Slate's Mark O'Connell (here) highlights one of the main virtues of Nardwuar the Human Serviette:
One of the most interesting things about watching a lot of Nardwuar’s interviews (and if you watch one, chances are you’ll end up watching a lot) is the way that they tend to reveal aspects of artists’ personalities that we’re not accustomed to seeing. His aggressive uncoolness—the silly hat, the grating manner, the relentlessly pursued obsession with minutiae—amounts to a kind of challenge. The respect he gets from people like Big K.R.I.T., Grimes, Brother Ali, Pharrell, Snoop Dogg, Joanna Newsom, El-P, Questlove, and Ian MacKaye reflects the extent to which these people are, in their different ways, smart and empathic enough to see past the geeky, gimmicky surface to the value of what he’s doing.

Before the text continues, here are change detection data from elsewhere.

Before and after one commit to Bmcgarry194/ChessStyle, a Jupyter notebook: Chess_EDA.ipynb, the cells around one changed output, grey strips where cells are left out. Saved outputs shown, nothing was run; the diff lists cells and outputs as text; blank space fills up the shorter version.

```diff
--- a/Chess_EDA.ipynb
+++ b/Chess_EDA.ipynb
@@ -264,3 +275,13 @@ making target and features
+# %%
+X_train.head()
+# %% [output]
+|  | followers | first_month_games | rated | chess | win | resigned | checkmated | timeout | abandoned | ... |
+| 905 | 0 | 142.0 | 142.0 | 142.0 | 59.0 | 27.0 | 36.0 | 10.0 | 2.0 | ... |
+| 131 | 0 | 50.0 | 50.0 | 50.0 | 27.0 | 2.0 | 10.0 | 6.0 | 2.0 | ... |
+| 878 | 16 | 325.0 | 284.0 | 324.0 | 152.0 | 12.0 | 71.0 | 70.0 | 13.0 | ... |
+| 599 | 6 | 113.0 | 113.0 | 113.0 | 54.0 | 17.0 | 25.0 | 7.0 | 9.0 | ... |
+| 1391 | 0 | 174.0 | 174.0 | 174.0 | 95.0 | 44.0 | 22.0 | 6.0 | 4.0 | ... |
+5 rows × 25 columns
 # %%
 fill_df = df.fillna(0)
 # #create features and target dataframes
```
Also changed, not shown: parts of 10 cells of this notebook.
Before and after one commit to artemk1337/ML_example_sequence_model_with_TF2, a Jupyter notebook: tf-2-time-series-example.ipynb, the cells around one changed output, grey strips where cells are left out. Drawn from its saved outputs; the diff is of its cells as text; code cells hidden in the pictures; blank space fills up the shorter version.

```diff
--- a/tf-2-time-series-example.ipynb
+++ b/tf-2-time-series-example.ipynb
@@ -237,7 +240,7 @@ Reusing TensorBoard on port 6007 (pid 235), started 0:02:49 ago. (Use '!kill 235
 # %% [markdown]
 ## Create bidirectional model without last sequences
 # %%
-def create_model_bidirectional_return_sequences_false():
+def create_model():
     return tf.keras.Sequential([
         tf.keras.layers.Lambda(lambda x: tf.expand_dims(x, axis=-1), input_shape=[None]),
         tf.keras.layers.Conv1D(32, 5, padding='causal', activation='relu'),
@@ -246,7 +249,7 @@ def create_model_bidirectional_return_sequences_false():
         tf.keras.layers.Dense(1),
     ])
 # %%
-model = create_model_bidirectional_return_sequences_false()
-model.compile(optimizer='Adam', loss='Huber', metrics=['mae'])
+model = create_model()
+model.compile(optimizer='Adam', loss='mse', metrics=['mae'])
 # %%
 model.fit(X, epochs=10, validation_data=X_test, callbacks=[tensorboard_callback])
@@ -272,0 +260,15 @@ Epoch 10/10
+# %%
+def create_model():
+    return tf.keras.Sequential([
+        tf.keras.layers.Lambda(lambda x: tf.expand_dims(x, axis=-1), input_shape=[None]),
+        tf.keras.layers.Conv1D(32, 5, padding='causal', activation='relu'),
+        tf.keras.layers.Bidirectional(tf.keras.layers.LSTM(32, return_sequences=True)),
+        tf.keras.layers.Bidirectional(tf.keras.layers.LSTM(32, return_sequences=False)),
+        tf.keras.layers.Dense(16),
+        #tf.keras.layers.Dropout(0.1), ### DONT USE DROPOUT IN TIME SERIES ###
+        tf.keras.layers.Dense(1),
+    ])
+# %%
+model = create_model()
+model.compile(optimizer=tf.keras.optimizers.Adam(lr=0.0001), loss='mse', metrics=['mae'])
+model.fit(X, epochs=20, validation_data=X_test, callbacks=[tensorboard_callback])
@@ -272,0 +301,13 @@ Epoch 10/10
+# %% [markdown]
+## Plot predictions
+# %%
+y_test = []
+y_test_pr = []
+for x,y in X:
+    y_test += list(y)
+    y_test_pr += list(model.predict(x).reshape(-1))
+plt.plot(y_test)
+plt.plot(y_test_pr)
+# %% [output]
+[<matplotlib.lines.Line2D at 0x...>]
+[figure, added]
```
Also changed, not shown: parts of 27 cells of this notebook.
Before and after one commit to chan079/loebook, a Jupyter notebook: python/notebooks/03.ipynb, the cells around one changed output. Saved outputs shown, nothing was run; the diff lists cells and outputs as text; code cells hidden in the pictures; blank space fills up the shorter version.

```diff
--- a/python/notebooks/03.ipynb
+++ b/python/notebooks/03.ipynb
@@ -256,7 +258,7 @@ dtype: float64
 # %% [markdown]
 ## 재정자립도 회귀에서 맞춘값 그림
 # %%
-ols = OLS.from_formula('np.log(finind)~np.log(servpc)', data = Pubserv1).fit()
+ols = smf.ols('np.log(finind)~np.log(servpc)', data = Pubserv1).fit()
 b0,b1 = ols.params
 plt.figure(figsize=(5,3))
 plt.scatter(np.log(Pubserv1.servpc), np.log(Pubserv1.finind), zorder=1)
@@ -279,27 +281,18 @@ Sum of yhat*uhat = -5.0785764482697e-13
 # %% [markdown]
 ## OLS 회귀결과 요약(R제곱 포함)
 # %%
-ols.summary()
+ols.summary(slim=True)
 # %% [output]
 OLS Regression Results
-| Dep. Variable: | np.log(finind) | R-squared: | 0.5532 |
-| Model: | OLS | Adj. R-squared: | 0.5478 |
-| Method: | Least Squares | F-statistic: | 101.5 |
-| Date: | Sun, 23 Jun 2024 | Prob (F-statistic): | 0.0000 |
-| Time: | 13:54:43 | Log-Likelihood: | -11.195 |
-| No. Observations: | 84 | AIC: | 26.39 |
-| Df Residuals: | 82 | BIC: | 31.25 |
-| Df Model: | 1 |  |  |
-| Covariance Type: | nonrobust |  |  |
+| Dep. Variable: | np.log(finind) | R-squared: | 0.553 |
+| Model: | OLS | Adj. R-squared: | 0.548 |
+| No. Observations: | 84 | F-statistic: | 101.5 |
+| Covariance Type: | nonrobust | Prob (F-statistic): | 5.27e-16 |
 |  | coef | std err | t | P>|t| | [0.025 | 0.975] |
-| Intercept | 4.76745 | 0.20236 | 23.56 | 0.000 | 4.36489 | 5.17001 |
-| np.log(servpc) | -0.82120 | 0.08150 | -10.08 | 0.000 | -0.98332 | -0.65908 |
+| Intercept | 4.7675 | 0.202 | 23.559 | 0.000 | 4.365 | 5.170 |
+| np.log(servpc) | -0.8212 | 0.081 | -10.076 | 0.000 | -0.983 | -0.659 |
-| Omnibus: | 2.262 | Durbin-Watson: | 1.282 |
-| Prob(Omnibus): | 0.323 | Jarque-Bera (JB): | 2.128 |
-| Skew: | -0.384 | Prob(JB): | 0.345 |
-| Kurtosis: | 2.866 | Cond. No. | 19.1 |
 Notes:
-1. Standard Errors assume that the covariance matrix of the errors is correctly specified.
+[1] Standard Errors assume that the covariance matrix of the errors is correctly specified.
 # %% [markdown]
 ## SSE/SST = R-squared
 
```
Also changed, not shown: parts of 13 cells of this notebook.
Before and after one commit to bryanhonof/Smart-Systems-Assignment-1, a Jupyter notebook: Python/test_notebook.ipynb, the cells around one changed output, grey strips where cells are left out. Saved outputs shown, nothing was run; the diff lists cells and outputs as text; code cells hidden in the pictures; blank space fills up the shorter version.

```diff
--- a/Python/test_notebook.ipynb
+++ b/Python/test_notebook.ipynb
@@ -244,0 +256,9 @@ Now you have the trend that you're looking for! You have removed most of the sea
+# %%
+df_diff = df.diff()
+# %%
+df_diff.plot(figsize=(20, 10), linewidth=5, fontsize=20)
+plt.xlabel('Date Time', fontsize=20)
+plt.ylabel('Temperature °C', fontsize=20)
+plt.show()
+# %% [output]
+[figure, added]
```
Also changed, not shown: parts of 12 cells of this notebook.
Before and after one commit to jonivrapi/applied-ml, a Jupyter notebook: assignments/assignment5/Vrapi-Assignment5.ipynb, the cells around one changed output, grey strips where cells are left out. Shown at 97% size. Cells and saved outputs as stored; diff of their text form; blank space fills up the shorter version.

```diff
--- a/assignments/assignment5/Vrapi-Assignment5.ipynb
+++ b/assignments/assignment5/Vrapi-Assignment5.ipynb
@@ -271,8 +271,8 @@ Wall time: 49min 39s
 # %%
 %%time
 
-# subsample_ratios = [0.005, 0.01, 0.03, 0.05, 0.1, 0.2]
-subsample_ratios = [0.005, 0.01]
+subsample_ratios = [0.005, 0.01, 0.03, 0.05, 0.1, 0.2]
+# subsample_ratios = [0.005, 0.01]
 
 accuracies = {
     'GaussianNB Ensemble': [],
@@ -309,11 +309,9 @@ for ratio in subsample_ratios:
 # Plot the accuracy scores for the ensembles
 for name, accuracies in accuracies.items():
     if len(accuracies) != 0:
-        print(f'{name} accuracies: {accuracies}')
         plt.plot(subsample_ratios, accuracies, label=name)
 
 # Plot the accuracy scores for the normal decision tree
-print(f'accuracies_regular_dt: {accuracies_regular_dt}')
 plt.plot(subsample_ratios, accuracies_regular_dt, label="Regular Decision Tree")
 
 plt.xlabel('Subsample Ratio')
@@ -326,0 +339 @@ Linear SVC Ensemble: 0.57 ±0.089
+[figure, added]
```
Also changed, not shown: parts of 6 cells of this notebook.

But that uncoolness brings out a lack of basic decency—a shabbiness and stupidity—in others. A 1991 interview with Sonic Youth, for instance, was especially difficult for me, a Sonic Youth fan, to watch—first for how it reveals their stunted and clichéd conception of what it means to be a bunch of cool people in a cool rock band, and then for how it reveals them as just standard-issue schoolyard bullies. Lee Ranaldo breaks a rare 7-inch record Nardwuar has brought them, and then he and Thurston Moore (then age 33 and 35 respectively) grab him and pull his T-shirt over his head as he struggles and shouts. “You idiot!” he screams at Ranaldo. “You fucking piece of shit!” It’s a grim spectacle, but worth sitting through as a reminder of how shallow and transparently fraudulent the performance of countercultural cool can often be.